Thursday, 8 March 2012

Keep the love, I want a Lektor

No, not Hannibal from Manhunter, a crypto-typewriting-code-breaker-thing. I'll send my best man to pick it up, James Bond and you make sure that fit blonde bird drops it off. And there we have the basic premise for the best Bond ever.  And yet the pre-credit sequence sees Bond die.  Hang on, it was just a stooge in a face mask. Phew.

S.P.E.C.T.R.E., the evil bastards who Dr. No worked for have got the hump with Bond and want to set him up whilst making a few quid by stealing a Russian code machine (the lektor) and selling it back to them. The plan has been devised by a chess genius Kronsteen and an faceless, but frankly terrifying, Blofeld instructs evil lesbian Rosa Klebb to put the plan in action, keep an eye on her sensible shoes.  He even finds time to do an Attenborough impression regarding his Siamese fighting fish.  Apparently chess was sexy is the 60s as alluded to in a Manics video and Kronsteen's plan is seen as flawless. It just needs a nutter freshly escaped from Dartmoor and a pretty but easily manipulated blonde bird. Cue Donald 'Red' Grant and Tatanya Romanova.  Grant can take a punch to the gut and Tatanya doesn't like her hair being stroked.

After a meeting with 'Q' (he's not Major Boothroyd anymore) Bond trots off to Turkey with a suped up attache case and with a oversexed and likeable Karim Bey has a barney with some Bulgarians whilst having a party with some gypsies.  Proper gypsies with scratchy nails and spitting. None of the fake tanned Barbie shite you see on Channel 4.  It's about now that Red Grant develops a handy habit of saving Bond's life every now and then, just to make sure he gets his hands on the Lektor machine and an opportunity for a damn good fight on a train.  Grant has the relentlessness Arnie's Terminator and thankfully plenty of charm.

Bond challenges Russian pride by questioning their timekeeping before a limpet mine facilitates the acquisition of the Lektor. There's still half an hour or so left and Bond is already ready to escape. And what an escape route it is. With just one small obstacle; Red Grant.

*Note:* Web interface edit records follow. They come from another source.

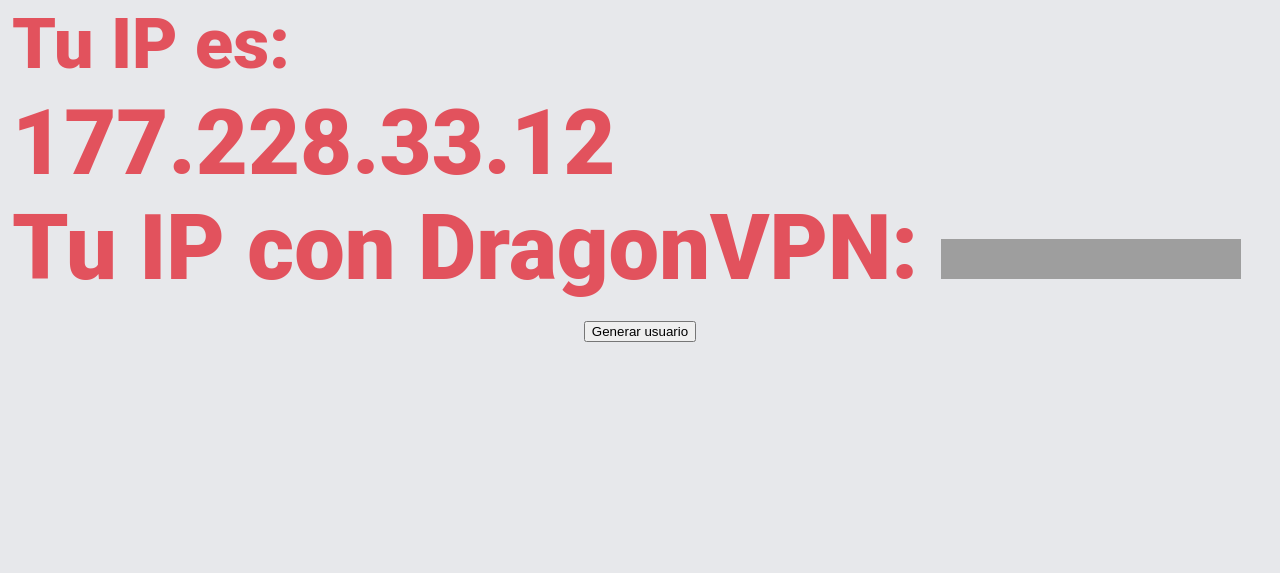
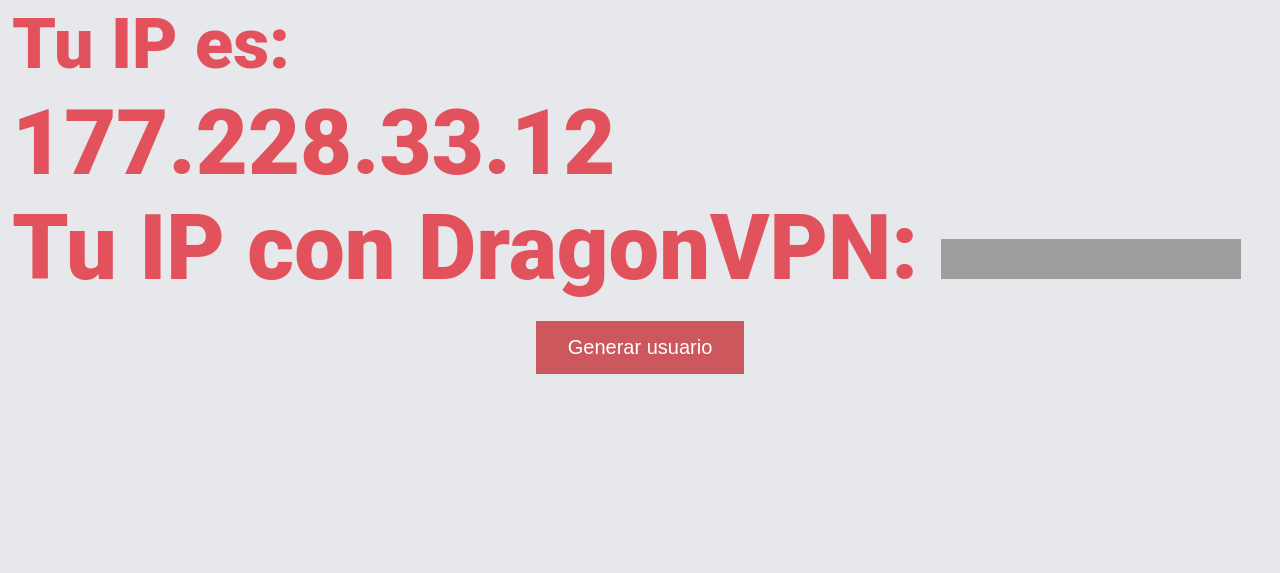
Before and after one commit to VentGrey/Dragon-VPN, a PHP site: page / in a window 1280 px wide. Shown: the part 85-658 px from the top of the page. Before the commit the page ends 427 px from the top, so only its background shows below. Run offline with PHP 8.4, Linux system fonts and the light colour scheme; grey boxes are pictures that could not be loaded.

Commit message:
styled genuser button

```diff
--- a/index.php
+++ b/index.php
@@ -55,7 +55,7 @@
 <p>
     <center>
         <form method="POST" action="https://vpn.lastdragon.net/genuser.php">
-            <input type="submit" value="Generar usuario">
+            <input class="genuser" type="submit" value="Generar usuario">
         </form>
     </center>
 </p>
--- a/style.css
+++ b/style.css
@@ -84,3 +84,15 @@ tbody {
 }
 
 /* Fin de los estilos a la IP */
+
+/* Botón de generación de usuario*/
+.genuser {
+    background-color: #CC575D; /* Arc red color */
+    border: none;
+    color: white;
+    padding: 15px 32px;
+    text-align: center;
+    text-decoration: none;
+    display: inline-block;
+    font-size: 20px;
+}
```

The escape plan is a sleeper train through Eastern Europe towards Blighty and Bond's cover requires him (handily) to shack up with young Tatanya. On the way he is to rendezvous with a representative from Station Y who Grant eliminates and impersonates. To come is possibly the best death of a Bond villain ever. The tense standoff in the train cabin is great. Just the right balance of tension and jeopardy. The battle ebbs and flows before Bond prevails. If only Bond had questioned the choice of wine with the fish earlier.

Bond's escape plan is redesigned after Grant's exit and takes in a quite unexpected maritime battle. A S.P.E.C.T.R.E. henchman who looks suspiciously like a young Major Gogol takes charge of two ineptly crewed boats and Bond dispatches his foes with a flare and some tactical oil dumping. Simple and quite brilliant.  Bond is now firmly established as a character and rather than a sequel, From Russia with Love proves that he is worthy of a franchise.

James Bond will return, with some French nail varnish, a proper theme song and an attack on The Beatles.